> _Problem to work on_
Leave out the pictures and give back all the entries exactly as written.

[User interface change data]
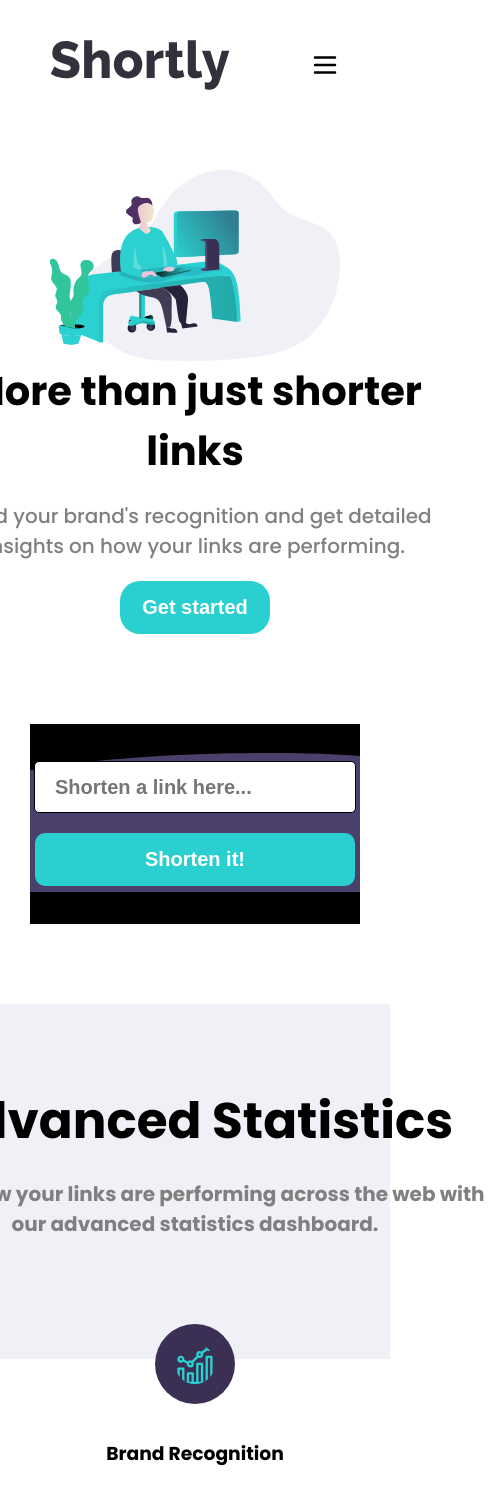
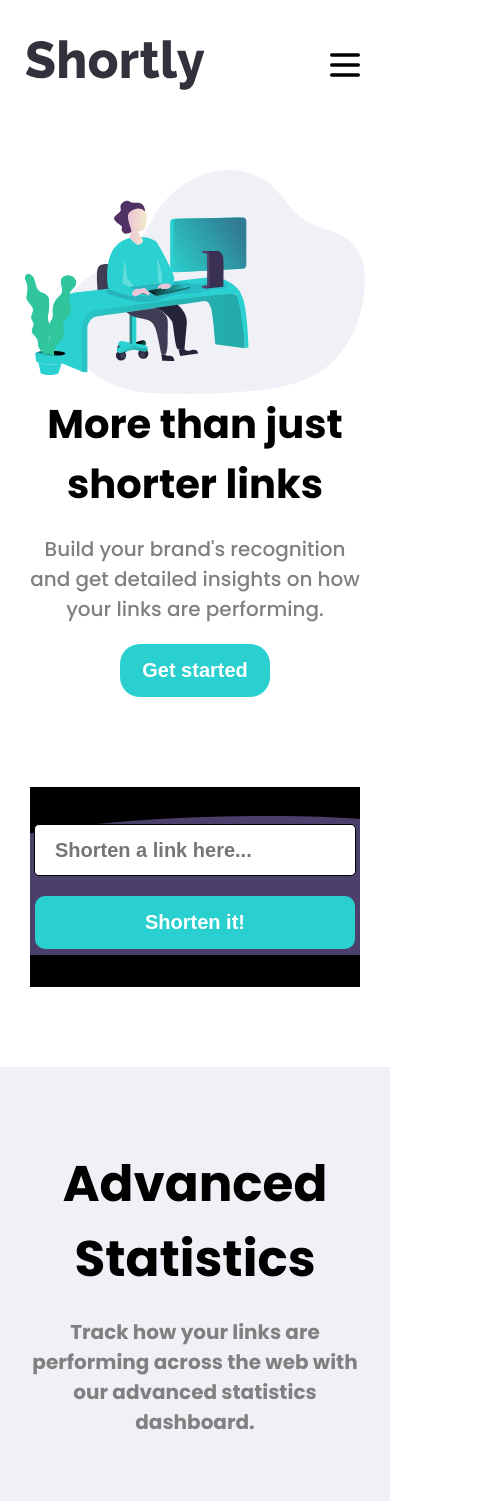
Before and after one commit to yassineboukhla/url-shorten-react, a React (Create React App) app: page / in a window 390 px wide. Shown: the top 1501 px of the page, 495 px wide, since content can reach past the window. Built offline with nearby package versions, Linux system fonts and the light colour scheme.

Commit message:
Finished responsiveness

```diff
--- a/src/Components/Booster/Booster.module.css
+++ b/src/Components/Booster/Booster.module.css
@@ -29,3 +29,14 @@
 .booster button:hover {
   opacity: 0.8;
 }
+
+/* Media Query */
+@media only screen and (max-width: 1024px) {
+  .booster {
+    height: 300px;
+  }
+  .booster h2 {
+    white-space: inherit;
+    text-align: center;
+  }
+}
--- a/src/Components/Card/Card.module.css
+++ b/src/Components/Card/Card.module.css
@@ -30,5 +30,6 @@
   .card {
     height: 250px;
     align-items: center;
+    padding-inline: 25px;
   }
 }
--- a/src/Components/Footer/Footer.module.css
+++ b/src/Components/Footer/Footer.module.css
@@ -58,6 +58,7 @@
     gap: 50px;
     flex-direction: column;
     align-items: center;
+    padding-inline: 25px;
   }
   .footer_links {
     flex-direction: column;
--- a/src/Components/Header/Header.module.css
+++ b/src/Components/Header/Header.module.css
@@ -76,7 +76,7 @@
 @media only screen and (max-width: 1024px) {
   .header {
     gap: 80px;
-    padding-inline: 50px;
+    padding-inline: 25px;
   }
   .header_list {
     display: none;
--- a/src/Components/Link/Link.module.css
+++ b/src/Components/Link/Link.module.css
@@ -52,13 +52,14 @@
 
 @media only screen and (max-width: 1024px) {
   .link {
-    margin-inline: 50px;
+    margin-inline: 30px;
     flex-direction: column;
     height: 170px;
     gap: 10px;
     align-items: inherit;
     justify-content: left;
     padding-left: 20px;
+    padding-inline: 20px;
   }
   .link p {
     margin-top: 10px;
--- a/src/Components/Slide/Slide.module.css
+++ b/src/Components/Slide/Slide.module.css
@@ -53,13 +53,15 @@
 @media only screen and (max-width: 1024px) {
   .slide {
     flex-direction: column;
-    padding-inline: 50px;
+    padding-inline: 25px;
   }
   .slide_wrapper h1 {
     text-align: center;
   }
   .slide_wrapper p {
     text-align: center;
+    word-wrap: break-word;
+    width: auto;
   }
   .slide_wrapper button {
     margin-inline: auto;
--- a/src/Components/Statistics/Statistics.module.css
+++ b/src/Components/Statistics/Statistics.module.css
@@ -58,6 +58,7 @@
   .statistics {
     flex-direction: column;
     padding-bottom: 800px;
+    padding-inline: 25px;
   }
   .statistics_details {
     flex-direction: column;
@@ -69,6 +70,12 @@
     align-items: center;
     gap: 2px;
   }
+  .statistics_details h2 {
+    text-align: center;
+  }
+  .statistics_details p {
+    width: auto;
+  }
   .statistics_cards_first {
     margin-top: 60px;
   }
```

> _Problem solution_
Before and after one commit to yassineboukhla/url-shorten-react, a React (Create React App) app: page / in a window 390 px wide. Shown: the top 1501 px of the page, 495 px wide, since content can reach past the window. Built offline with nearby package versions, Linux system fonts and the light colour scheme.

Commit message:
Finished responsiveness

```diff
--- a/src/Components/Booster/Booster.module.css
+++ b/src/Components/Booster/Booster.module.css
@@ -29,3 +29,14 @@
 .booster button:hover {
   opacity: 0.8;
 }
+
+/* Media Query */
+@media only screen and (max-width: 1024px) {
+  .booster {
+    height: 300px;
+  }
+  .booster h2 {
+    white-space: inherit;
+    text-align: center;
+  }
+}
--- a/src/Components/Card/Card.module.css
+++ b/src/Components/Card/Card.module.css
@@ -30,5 +30,6 @@
   .card {
     height: 250px;
     align-items: center;
+    padding-inline: 25px;
   }
 }
--- a/src/Components/Footer/Footer.module.css
+++ b/src/Components/Footer/Footer.module.css
@@ -58,6 +58,7 @@
     gap: 50px;
     flex-direction: column;
     align-items: center;
+    padding-inline: 25px;
   }
   .footer_links {
     flex-direction: column;
--- a/src/Components/Header/Header.module.css
+++ b/src/Components/Header/Header.module.css
@@ -76,7 +76,7 @@
 @media only screen and (max-width: 1024px) {
   .header {
     gap: 80px;
-    padding-inline: 50px;
+    padding-inline: 25px;
   }
   .header_list {
     display: none;
--- a/src/Components/Link/Link.module.css
+++ b/src/Components/Link/Link.module.css
@@ -52,13 +52,14 @@
 
 @media only screen and (max-width: 1024px) {
   .link {
-    margin-inline: 50px;
+    margin-inline: 30px;
     flex-direction: column;
     height: 170px;
     gap: 10px;
     align-items: inherit;
     justify-content: left;
     padding-left: 20px;
+    padding-inline: 20px;
   }
   .link p {
     margin-top: 10px;
--- a/src/Components/Slide/Slide.module.css
+++ b/src/Components/Slide/Slide.module.css
@@ -53,13 +53,15 @@
 @media only screen and (max-width: 1024px) {
   .slide {
     flex-direction: column;
-    padding-inline: 50px;
+    padding-inline: 25px;
   }
   .slide_wrapper h1 {
     text-align: center;
   }
   .slide_wrapper p {
     text-align: center;
+    word-wrap: break-word;
+    width: auto;
   }
   .slide_wrapper button {
     margin-inline: auto;
--- a/src/Components/Statistics/Statistics.module.css
+++ b/src/Components/Statistics/Statistics.module.css
@@ -58,6 +58,7 @@
   .statistics {
     flex-direction: column;
     padding-bottom: 800px;
+    padding-inline: 25px;
   }
   .statistics_details {
     flex-direction: column;
@@ -69,6 +70,12 @@
     align-items: center;
     gap: 2px;
   }
+  .statistics_details h2 {
+    text-align: center;
+  }
+  .statistics_details p {
+    width: auto;
+  }
   .statistics_cards_first {
     margin-top: 60px;
   }
```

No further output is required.